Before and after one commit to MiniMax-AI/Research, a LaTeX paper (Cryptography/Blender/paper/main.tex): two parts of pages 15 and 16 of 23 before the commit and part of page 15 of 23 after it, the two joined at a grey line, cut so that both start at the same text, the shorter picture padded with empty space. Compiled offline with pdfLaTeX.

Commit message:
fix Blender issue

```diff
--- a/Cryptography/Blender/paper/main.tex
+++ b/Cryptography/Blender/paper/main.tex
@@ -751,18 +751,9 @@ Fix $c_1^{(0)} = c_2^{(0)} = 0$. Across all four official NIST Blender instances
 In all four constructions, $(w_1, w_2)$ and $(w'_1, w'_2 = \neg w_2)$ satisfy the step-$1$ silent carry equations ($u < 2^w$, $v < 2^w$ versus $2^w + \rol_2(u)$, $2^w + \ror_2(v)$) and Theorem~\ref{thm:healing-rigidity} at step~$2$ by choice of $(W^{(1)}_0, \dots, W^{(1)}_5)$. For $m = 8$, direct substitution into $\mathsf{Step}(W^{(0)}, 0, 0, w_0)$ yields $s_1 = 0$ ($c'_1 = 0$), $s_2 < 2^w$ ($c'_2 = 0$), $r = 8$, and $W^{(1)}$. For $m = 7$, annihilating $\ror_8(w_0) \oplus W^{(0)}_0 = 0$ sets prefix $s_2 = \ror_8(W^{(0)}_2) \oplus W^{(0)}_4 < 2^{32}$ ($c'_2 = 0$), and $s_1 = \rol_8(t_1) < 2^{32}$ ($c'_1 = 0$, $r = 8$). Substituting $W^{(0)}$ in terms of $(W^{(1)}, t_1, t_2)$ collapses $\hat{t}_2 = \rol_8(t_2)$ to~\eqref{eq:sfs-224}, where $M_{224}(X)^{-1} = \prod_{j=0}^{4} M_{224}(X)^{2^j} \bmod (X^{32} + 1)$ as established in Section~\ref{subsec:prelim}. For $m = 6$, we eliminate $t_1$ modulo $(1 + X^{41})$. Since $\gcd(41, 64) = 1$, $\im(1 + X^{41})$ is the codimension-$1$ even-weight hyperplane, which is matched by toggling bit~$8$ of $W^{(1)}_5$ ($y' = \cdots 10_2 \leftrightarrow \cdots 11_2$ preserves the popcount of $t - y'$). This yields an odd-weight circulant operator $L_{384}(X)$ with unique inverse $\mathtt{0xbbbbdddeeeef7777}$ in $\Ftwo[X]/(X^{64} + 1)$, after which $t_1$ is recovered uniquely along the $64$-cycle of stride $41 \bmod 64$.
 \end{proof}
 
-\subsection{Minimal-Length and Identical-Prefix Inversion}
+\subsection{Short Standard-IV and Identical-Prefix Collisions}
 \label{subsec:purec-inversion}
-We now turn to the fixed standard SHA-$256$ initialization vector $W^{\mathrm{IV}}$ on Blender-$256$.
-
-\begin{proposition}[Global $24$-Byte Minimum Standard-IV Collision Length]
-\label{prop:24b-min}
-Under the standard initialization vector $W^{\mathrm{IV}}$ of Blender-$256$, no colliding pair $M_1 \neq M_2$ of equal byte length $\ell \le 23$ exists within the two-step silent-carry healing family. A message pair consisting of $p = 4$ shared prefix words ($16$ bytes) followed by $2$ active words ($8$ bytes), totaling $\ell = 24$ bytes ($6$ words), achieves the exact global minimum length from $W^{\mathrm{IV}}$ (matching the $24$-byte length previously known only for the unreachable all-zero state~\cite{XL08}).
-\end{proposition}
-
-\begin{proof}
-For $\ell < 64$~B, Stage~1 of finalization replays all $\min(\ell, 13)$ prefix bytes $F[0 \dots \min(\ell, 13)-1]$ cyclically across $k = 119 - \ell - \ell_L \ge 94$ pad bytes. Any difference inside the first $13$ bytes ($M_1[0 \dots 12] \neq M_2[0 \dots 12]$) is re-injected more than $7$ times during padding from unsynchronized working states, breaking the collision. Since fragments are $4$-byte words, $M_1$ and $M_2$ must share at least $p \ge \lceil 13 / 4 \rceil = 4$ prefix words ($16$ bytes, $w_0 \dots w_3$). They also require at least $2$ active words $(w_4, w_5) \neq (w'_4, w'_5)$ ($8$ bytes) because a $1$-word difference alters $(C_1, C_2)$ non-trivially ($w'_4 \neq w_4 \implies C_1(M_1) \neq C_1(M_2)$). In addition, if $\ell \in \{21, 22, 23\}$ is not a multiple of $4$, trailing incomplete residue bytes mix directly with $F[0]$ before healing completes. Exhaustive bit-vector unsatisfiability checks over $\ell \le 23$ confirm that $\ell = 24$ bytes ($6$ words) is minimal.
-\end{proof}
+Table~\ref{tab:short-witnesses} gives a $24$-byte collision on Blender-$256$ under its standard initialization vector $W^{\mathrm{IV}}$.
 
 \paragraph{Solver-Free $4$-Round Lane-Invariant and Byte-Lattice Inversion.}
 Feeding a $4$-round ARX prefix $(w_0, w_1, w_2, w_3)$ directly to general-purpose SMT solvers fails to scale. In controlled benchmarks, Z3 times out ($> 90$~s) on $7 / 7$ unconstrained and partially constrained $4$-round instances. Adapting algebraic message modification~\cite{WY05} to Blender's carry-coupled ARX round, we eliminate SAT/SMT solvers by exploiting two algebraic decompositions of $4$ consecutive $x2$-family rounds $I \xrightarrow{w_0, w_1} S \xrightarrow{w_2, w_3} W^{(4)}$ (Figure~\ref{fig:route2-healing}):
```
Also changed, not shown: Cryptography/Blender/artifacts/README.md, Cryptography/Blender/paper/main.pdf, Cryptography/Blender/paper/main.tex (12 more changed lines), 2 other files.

+---+

* Goal of the exercise:
In your reply, restate every entry exactly.

* Reply:
Before and after one commit to MiniMax-AI/Research, a LaTeX paper (Cryptography/Blender/paper/main.tex): two parts of pages 15 and 16 of 23 before the commit and part of page 15 of 23 after it, the two joined at a grey line, cut so that both start at the same text, the shorter picture padded with empty space. Compiled offline with pdfLaTeX.

Commit message:
fix Blender issue

```diff
--- a/Cryptography/Blender/paper/main.tex
+++ b/Cryptography/Blender/paper/main.tex
@@ -751,18 +751,9 @@ Fix $c_1^{(0)} = c_2^{(0)} = 0$. Across all four official NIST Blender instances
 In all four constructions, $(w_1, w_2)$ and $(w'_1, w'_2 = \neg w_2)$ satisfy the step-$1$ silent carry equations ($u < 2^w$, $v < 2^w$ versus $2^w + \rol_2(u)$, $2^w + \ror_2(v)$) and Theorem~\ref{thm:healing-rigidity} at step~$2$ by choice of $(W^{(1)}_0, \dots, W^{(1)}_5)$. For $m = 8$, direct substitution into $\mathsf{Step}(W^{(0)}, 0, 0, w_0)$ yields $s_1 = 0$ ($c'_1 = 0$), $s_2 < 2^w$ ($c'_2 = 0$), $r = 8$, and $W^{(1)}$. For $m = 7$, annihilating $\ror_8(w_0) \oplus W^{(0)}_0 = 0$ sets prefix $s_2 = \ror_8(W^{(0)}_2) \oplus W^{(0)}_4 < 2^{32}$ ($c'_2 = 0$), and $s_1 = \rol_8(t_1) < 2^{32}$ ($c'_1 = 0$, $r = 8$). Substituting $W^{(0)}$ in terms of $(W^{(1)}, t_1, t_2)$ collapses $\hat{t}_2 = \rol_8(t_2)$ to~\eqref{eq:sfs-224}, where $M_{224}(X)^{-1} = \prod_{j=0}^{4} M_{224}(X)^{2^j} \bmod (X^{32} + 1)$ as established in Section~\ref{subsec:prelim}. For $m = 6$, we eliminate $t_1$ modulo $(1 + X^{41})$. Since $\gcd(41, 64) = 1$, $\im(1 + X^{41})$ is the codimension-$1$ even-weight hyperplane, which is matched by toggling bit~$8$ of $W^{(1)}_5$ ($y' = \cdots 10_2 \leftrightarrow \cdots 11_2$ preserves the popcount of $t - y'$). This yields an odd-weight circulant operator $L_{384}(X)$ with unique inverse $\mathtt{0xbbbbdddeeeef7777}$ in $\Ftwo[X]/(X^{64} + 1)$, after which $t_1$ is recovered uniquely along the $64$-cycle of stride $41 \bmod 64$.
 \end{proof}
 
-\subsection{Minimal-Length and Identical-Prefix Inversion}
+\subsection{Short Standard-IV and Identical-Prefix Collisions}
 \label{subsec:purec-inversion}
-We now turn to the fixed standard SHA-$256$ initialization vector $W^{\mathrm{IV}}$ on Blender-$256$.
-
-\begin{proposition}[Global $24$-Byte Minimum Standard-IV Collision Length]
-\label{prop:24b-min}
-Under the standard initialization vector $W^{\mathrm{IV}}$ of Blender-$256$, no colliding pair $M_1 \neq M_2$ of equal byte length $\ell \le 23$ exists within the two-step silent-carry healing family. A message pair consisting of $p = 4$ shared prefix words ($16$ bytes) followed by $2$ active words ($8$ bytes), totaling $\ell = 24$ bytes ($6$ words), achieves the exact global minimum length from $W^{\mathrm{IV}}$ (matching the $24$-byte length previously known only for the unreachable all-zero state~\cite{XL08}).
-\end{proposition}
-
-\begin{proof}
-For $\ell < 64$~B, Stage~1 of finalization replays all $\min(\ell, 13)$ prefix bytes $F[0 \dots \min(\ell, 13)-1]$ cyclically across $k = 119 - \ell - \ell_L \ge 94$ pad bytes. Any difference inside the first $13$ bytes ($M_1[0 \dots 12] \neq M_2[0 \dots 12]$) is re-injected more than $7$ times during padding from unsynchronized working states, breaking the collision. Since fragments are $4$-byte words, $M_1$ and $M_2$ must share at least $p \ge \lceil 13 / 4 \rceil = 4$ prefix words ($16$ bytes, $w_0 \dots w_3$). They also require at least $2$ active words $(w_4, w_5) \neq (w'_4, w'_5)$ ($8$ bytes) because a $1$-word difference alters $(C_1, C_2)$ non-trivially ($w'_4 \neq w_4 \implies C_1(M_1) \neq C_1(M_2)$). In addition, if $\ell \in \{21, 22, 23\}$ is not a multiple of $4$, trailing incomplete residue bytes mix directly with $F[0]$ before healing completes. Exhaustive bit-vector unsatisfiability checks over $\ell \le 23$ confirm that $\ell = 24$ bytes ($6$ words) is minimal.
-\end{proof}
+Table~\ref{tab:short-witnesses} gives a $24$-byte collision on Blender-$256$ under its standard initialization vector $W^{\mathrm{IV}}$.
 
 \paragraph{Solver-Free $4$-Round Lane-Invariant and Byte-Lattice Inversion.}
 Feeding a $4$-round ARX prefix $(w_0, w_1, w_2, w_3)$ directly to general-purpose SMT solvers fails to scale. In controlled benchmarks, Z3 times out ($> 90$~s) on $7 / 7$ unconstrained and partially constrained $4$-round instances. Adapting algebraic message modification~\cite{WY05} to Blender's carry-coupled ARX round, we eliminate SAT/SMT solvers by exploiting two algebraic decompositions of $4$ consecutive $x2$-family rounds $I \xrightarrow{w_0, w_1} S \xrightarrow{w_2, w_3} W^{(4)}$ (Figure~\ref{fig:route2-healing}):
```
Also changed, not shown: Cryptography/Blender/artifacts/README.md, Cryptography/Blender/paper/main.pdf, Cryptography/Blender/paper/main.tex (12 more changed lines), 2 other files.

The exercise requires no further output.